>>>>

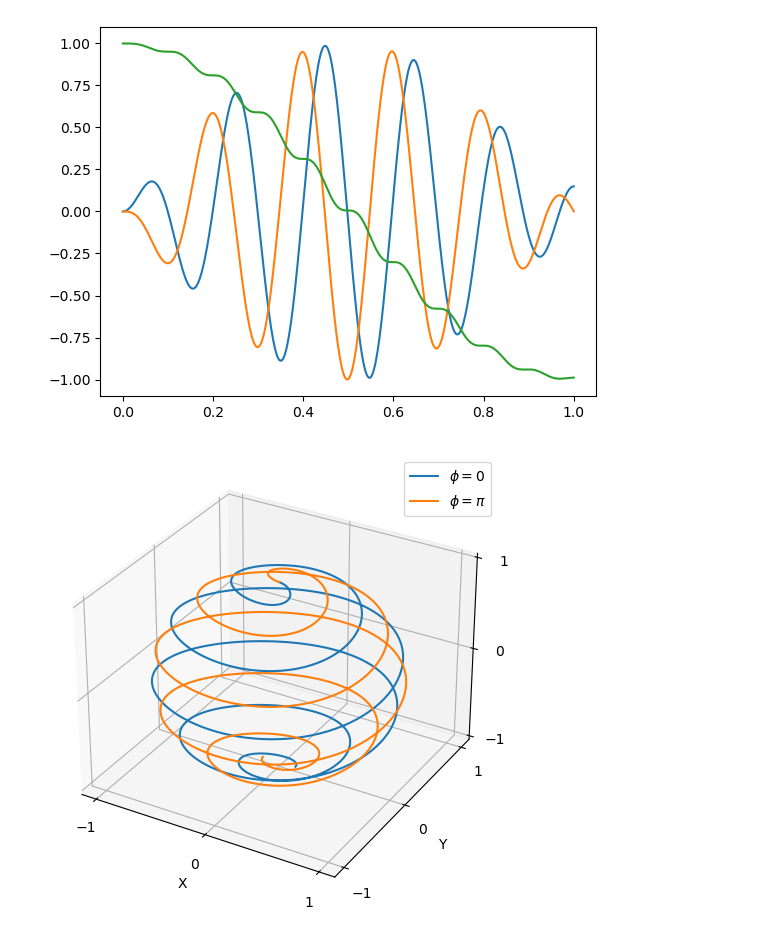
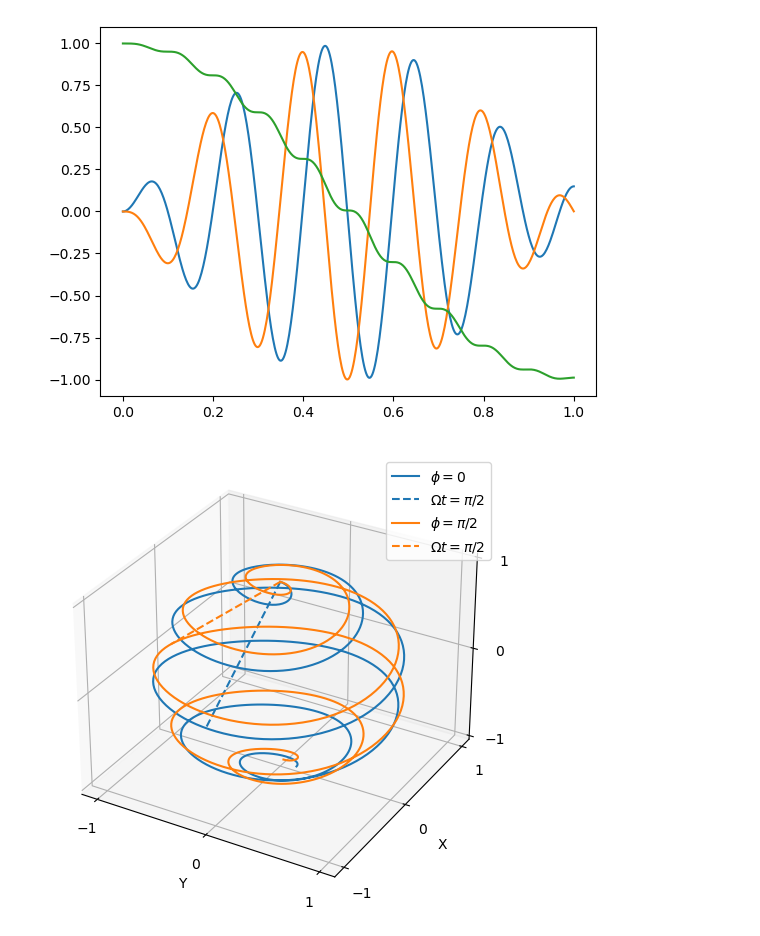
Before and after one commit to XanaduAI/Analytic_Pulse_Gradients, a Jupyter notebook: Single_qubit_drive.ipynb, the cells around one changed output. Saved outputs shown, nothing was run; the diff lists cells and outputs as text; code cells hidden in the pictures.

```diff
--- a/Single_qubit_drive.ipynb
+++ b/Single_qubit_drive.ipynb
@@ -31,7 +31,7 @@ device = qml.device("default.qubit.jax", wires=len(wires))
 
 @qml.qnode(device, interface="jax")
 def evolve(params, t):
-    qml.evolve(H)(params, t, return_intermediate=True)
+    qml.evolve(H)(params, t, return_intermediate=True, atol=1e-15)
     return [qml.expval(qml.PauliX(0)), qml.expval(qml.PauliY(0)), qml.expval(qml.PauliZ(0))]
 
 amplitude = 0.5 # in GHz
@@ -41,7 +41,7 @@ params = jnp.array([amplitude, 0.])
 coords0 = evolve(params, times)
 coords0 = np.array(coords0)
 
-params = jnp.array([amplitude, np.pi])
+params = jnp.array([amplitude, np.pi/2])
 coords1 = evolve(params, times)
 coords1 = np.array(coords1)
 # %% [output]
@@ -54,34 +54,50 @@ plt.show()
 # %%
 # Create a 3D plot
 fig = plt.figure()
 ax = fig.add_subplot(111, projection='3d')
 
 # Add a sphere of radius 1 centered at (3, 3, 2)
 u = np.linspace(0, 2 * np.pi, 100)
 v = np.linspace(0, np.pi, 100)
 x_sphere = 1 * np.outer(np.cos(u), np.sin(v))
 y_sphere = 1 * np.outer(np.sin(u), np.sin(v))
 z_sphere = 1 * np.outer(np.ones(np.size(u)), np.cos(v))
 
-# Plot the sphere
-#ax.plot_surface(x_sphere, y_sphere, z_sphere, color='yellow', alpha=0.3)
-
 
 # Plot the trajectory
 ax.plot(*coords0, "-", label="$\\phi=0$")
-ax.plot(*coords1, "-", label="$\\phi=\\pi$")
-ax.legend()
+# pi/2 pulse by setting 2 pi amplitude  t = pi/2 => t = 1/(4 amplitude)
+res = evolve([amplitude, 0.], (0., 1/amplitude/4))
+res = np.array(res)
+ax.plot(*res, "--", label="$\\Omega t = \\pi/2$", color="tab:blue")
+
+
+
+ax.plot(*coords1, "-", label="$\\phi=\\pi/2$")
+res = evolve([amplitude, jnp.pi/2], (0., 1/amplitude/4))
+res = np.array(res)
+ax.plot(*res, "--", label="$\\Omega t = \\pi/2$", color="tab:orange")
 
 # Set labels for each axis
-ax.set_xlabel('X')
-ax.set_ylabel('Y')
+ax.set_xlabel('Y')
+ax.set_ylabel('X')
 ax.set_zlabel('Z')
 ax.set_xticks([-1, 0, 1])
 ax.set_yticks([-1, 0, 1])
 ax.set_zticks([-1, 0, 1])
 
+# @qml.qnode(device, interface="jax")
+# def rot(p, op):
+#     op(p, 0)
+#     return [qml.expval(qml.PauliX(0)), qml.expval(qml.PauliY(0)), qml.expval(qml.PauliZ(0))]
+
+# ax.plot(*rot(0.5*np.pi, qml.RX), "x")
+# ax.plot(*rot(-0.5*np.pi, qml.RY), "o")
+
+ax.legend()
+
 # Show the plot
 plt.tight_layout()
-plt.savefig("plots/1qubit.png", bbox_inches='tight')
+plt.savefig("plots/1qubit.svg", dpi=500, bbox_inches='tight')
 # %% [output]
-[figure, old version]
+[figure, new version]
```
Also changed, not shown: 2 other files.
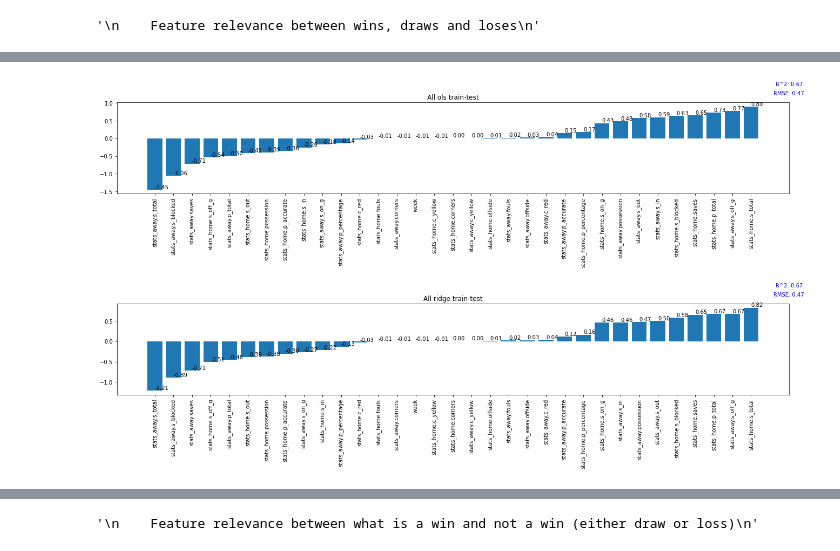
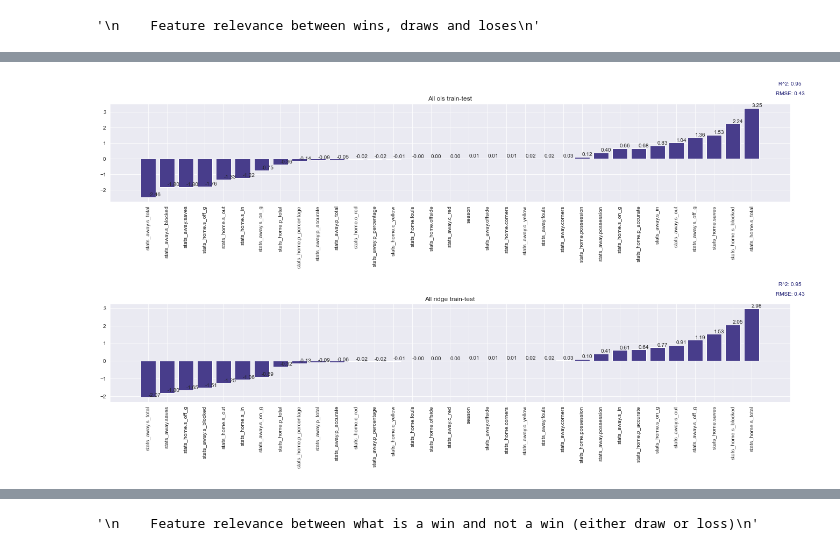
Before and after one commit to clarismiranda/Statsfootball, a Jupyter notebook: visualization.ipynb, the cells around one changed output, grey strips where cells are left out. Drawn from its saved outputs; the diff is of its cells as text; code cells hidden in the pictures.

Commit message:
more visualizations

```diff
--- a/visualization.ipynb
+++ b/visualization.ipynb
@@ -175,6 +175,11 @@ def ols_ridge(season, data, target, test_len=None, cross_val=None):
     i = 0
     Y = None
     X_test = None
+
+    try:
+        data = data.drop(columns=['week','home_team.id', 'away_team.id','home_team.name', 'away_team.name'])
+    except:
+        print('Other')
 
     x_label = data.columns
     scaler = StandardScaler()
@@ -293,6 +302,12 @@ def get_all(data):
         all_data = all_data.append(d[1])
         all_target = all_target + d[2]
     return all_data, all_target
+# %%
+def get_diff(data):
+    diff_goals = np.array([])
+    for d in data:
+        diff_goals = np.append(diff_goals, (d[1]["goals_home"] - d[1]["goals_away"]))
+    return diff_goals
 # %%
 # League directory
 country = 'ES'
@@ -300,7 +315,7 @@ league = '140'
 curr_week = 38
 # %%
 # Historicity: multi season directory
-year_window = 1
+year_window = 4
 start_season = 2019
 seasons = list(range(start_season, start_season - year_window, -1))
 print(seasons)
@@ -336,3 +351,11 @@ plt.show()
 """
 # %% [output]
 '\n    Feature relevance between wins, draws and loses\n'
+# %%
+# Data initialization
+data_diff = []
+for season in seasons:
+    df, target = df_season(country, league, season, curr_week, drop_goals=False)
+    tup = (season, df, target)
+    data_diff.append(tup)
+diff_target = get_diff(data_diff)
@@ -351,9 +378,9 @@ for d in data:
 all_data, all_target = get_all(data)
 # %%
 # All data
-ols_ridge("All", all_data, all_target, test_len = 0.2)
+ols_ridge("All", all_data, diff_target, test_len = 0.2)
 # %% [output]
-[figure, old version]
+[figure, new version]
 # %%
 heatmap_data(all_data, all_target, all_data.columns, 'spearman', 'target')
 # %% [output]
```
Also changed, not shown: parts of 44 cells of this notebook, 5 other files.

<<<<

Without the pictures, reproduce every entry exactly as written.

Before and after one commit to XanaduAI/Analytic_Pulse_Gradients, a Jupyter notebook: Single_qubit_drive.ipynb, the cells around one changed output. Saved outputs shown, nothing was run; the diff lists cells and outputs as text; code cells hidden in the pictures.

```diff
--- a/Single_qubit_drive.ipynb
+++ b/Single_qubit_drive.ipynb
@@ -31,7 +31,7 @@ device = qml.device("default.qubit.jax", wires=len(wires))
 
 @qml.qnode(device, interface="jax")
 def evolve(params, t):
-    qml.evolve(H)(params, t, return_intermediate=True)
+    qml.evolve(H)(params, t, return_intermediate=True, atol=1e-15)
     return [qml.expval(qml.PauliX(0)), qml.expval(qml.PauliY(0)), qml.expval(qml.PauliZ(0))]
 
 amplitude = 0.5 # in GHz
@@ -41,7 +41,7 @@ params = jnp.array([amplitude, 0.])
 coords0 = evolve(params, times)
 coords0 = np.array(coords0)
 
-params = jnp.array([amplitude, np.pi])
+params = jnp.array([amplitude, np.pi/2])
 coords1 = evolve(params, times)
 coords1 = np.array(coords1)
 # %% [output]
@@ -54,34 +54,50 @@ plt.show()
 # %%
 # Create a 3D plot
 fig = plt.figure()
 ax = fig.add_subplot(111, projection='3d')
 
 # Add a sphere of radius 1 centered at (3, 3, 2)
 u = np.linspace(0, 2 * np.pi, 100)
 v = np.linspace(0, np.pi, 100)
 x_sphere = 1 * np.outer(np.cos(u), np.sin(v))
 y_sphere = 1 * np.outer(np.sin(u), np.sin(v))
 z_sphere = 1 * np.outer(np.ones(np.size(u)), np.cos(v))
 
-# Plot the sphere
-#ax.plot_surface(x_sphere, y_sphere, z_sphere, color='yellow', alpha=0.3)
-
 
 # Plot the trajectory
 ax.plot(*coords0, "-", label="$\\phi=0$")
-ax.plot(*coords1, "-", label="$\\phi=\\pi$")
-ax.legend()
+# pi/2 pulse by setting 2 pi amplitude  t = pi/2 => t = 1/(4 amplitude)
+res = evolve([amplitude, 0.], (0., 1/amplitude/4))
+res = np.array(res)
+ax.plot(*res, "--", label="$\\Omega t = \\pi/2$", color="tab:blue")
+
+
+
+ax.plot(*coords1, "-", label="$\\phi=\\pi/2$")
+res = evolve([amplitude, jnp.pi/2], (0., 1/amplitude/4))
+res = np.array(res)
+ax.plot(*res, "--", label="$\\Omega t = \\pi/2$", color="tab:orange")
 
 # Set labels for each axis
-ax.set_xlabel('X')
-ax.set_ylabel('Y')
+ax.set_xlabel('Y')
+ax.set_ylabel('X')
 ax.set_zlabel('Z')
 ax.set_xticks([-1, 0, 1])
 ax.set_yticks([-1, 0, 1])
 ax.set_zticks([-1, 0, 1])
 
+# @qml.qnode(device, interface="jax")
+# def rot(p, op):
+#     op(p, 0)
+#     return [qml.expval(qml.PauliX(0)), qml.expval(qml.PauliY(0)), qml.expval(qml.PauliZ(0))]
+
+# ax.plot(*rot(0.5*np.pi, qml.RX), "x")
+# ax.plot(*rot(-0.5*np.pi, qml.RY), "o")
+
+ax.legend()
+
 # Show the plot
 plt.tight_layout()
-plt.savefig("plots/1qubit.png", bbox_inches='tight')
+plt.savefig("plots/1qubit.svg", dpi=500, bbox_inches='tight')
 # %% [output]
-[figure, old version]
+[figure, new version]
```
Also changed, not shown: 2 other files.
Before and after one commit to clarismiranda/Statsfootball, a Jupyter notebook: visualization.ipynb, the cells around one changed output, grey strips where cells are left out. Drawn from its saved outputs; the diff is of its cells as text; code cells hidden in the pictures.

Commit message:
more visualizations

```diff
--- a/visualization.ipynb
+++ b/visualization.ipynb
@@ -175,6 +175,11 @@ def ols_ridge(season, data, target, test_len=None, cross_val=None):
     i = 0
     Y = None
     X_test = None
+
+    try:
+        data = data.drop(columns=['week','home_team.id', 'away_team.id','home_team.name', 'away_team.name'])
+    except:
+        print('Other')
 
     x_label = data.columns
     scaler = StandardScaler()
@@ -293,6 +302,12 @@ def get_all(data):
         all_data = all_data.append(d[1])
         all_target = all_target + d[2]
     return all_data, all_target
+# %%
+def get_diff(data):
+    diff_goals = np.array([])
+    for d in data:
+        diff_goals = np.append(diff_goals, (d[1]["goals_home"] - d[1]["goals_away"]))
+    return diff_goals
 # %%
 # League directory
 country = 'ES'
@@ -300,7 +315,7 @@ league = '140'
 curr_week = 38
 # %%
 # Historicity: multi season directory
-year_window = 1
+year_window = 4
 start_season = 2019
 seasons = list(range(start_season, start_season - year_window, -1))
 print(seasons)
@@ -336,3 +351,11 @@ plt.show()
 """
 # %% [output]
 '\n    Feature relevance between wins, draws and loses\n'
+# %%
+# Data initialization
+data_diff = []
+for season in seasons:
+    df, target = df_season(country, league, season, curr_week, drop_goals=False)
+    tup = (season, df, target)
+    data_diff.append(tup)
+diff_target = get_diff(data_diff)
@@ -351,9 +378,9 @@ for d in data:
 all_data, all_target = get_all(data)
 # %%
 # All data
-ols_ridge("All", all_data, all_target, test_len = 0.2)
+ols_ridge("All", all_data, diff_target, test_len = 0.2)
 # %% [output]
-[figure, old version]
+[figure, new version]
 # %%
 heatmap_data(all_data, all_target, all_data.columns, 'spearman', 'target')
 # %% [output]
```
Also changed, not shown: parts of 44 cells of this notebook, 5 other files.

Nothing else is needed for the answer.